Read the lines of the data below and retrieve those with "synthetic".
Top of EXERCISE DATA
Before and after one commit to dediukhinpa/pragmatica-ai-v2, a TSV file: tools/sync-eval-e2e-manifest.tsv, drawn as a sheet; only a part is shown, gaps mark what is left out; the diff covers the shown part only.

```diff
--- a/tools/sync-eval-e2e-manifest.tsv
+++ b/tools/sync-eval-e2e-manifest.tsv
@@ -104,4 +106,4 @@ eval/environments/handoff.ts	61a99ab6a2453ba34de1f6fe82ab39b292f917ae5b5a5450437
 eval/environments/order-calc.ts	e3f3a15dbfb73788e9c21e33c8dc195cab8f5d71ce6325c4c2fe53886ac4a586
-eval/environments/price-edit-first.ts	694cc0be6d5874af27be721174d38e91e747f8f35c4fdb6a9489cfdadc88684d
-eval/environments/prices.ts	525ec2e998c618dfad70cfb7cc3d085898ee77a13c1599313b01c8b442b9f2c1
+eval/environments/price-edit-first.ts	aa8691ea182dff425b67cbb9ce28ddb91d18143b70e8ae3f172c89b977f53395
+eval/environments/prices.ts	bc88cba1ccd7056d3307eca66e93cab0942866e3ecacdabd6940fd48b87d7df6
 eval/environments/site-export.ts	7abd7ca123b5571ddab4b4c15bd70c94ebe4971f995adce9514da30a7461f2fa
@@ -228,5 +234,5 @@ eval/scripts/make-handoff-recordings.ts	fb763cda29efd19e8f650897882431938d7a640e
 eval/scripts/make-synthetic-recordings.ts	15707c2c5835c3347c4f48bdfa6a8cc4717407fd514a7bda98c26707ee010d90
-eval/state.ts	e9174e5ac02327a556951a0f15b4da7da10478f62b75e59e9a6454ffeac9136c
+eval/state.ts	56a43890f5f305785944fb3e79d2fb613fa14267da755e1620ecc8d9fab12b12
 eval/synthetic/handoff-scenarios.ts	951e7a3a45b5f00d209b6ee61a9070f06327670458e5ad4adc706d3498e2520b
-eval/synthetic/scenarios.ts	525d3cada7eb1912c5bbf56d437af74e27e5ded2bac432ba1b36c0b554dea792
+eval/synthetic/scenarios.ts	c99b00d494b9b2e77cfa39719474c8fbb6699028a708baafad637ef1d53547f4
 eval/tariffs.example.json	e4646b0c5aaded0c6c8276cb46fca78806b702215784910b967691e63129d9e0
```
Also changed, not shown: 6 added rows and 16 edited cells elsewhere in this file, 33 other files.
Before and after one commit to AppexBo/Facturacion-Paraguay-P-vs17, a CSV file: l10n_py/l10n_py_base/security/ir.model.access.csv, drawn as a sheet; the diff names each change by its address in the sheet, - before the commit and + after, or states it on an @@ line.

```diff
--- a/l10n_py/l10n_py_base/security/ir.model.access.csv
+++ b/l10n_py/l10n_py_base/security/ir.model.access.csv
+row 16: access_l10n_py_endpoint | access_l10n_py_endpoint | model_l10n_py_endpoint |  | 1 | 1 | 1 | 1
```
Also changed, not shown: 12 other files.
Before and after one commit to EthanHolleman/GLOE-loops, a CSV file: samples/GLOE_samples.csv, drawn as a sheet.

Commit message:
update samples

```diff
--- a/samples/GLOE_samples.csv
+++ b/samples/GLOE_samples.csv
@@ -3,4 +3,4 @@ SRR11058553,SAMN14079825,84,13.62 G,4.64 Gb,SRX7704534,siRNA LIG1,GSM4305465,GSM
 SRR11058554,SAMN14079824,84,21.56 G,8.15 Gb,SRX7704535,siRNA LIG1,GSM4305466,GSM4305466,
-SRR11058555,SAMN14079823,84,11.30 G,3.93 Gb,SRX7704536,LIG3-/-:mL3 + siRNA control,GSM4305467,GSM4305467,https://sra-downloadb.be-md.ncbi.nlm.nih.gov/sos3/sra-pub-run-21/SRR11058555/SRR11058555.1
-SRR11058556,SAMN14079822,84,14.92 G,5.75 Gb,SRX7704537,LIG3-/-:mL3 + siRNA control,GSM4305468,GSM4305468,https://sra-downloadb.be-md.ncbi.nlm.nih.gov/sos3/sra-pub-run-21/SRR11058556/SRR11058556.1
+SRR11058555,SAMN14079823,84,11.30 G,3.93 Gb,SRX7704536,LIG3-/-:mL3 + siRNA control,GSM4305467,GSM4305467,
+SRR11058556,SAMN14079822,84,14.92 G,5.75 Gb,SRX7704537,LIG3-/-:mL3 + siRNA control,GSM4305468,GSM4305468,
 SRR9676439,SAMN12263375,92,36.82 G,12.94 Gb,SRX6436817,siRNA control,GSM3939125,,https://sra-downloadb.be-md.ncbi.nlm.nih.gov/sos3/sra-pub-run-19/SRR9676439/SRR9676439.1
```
Bottom of EXERCISE DATA
WRITTEN SOLUTION:
 eval/scripts/make-synthetic-recordings.ts	15707c2c5835c3347c4f48bdfa6a8cc4717407fd514a7bda98c26707ee010d90
 eval/synthetic/handoff-scenarios.ts	951e7a3a45b5f00d209b6ee61a9070f06327670458e5ad4adc706d3498e2520b
-eval/synthetic/scenarios.ts	525d3cada7eb1912c5bbf56d437af74e27e5ded2bac432ba1b36c0b554dea792
+eval/synthetic/scenarios.ts	c99b00d494b9b2e77cfa39719474c8fbb6699028a708baafad637ef1d53547f4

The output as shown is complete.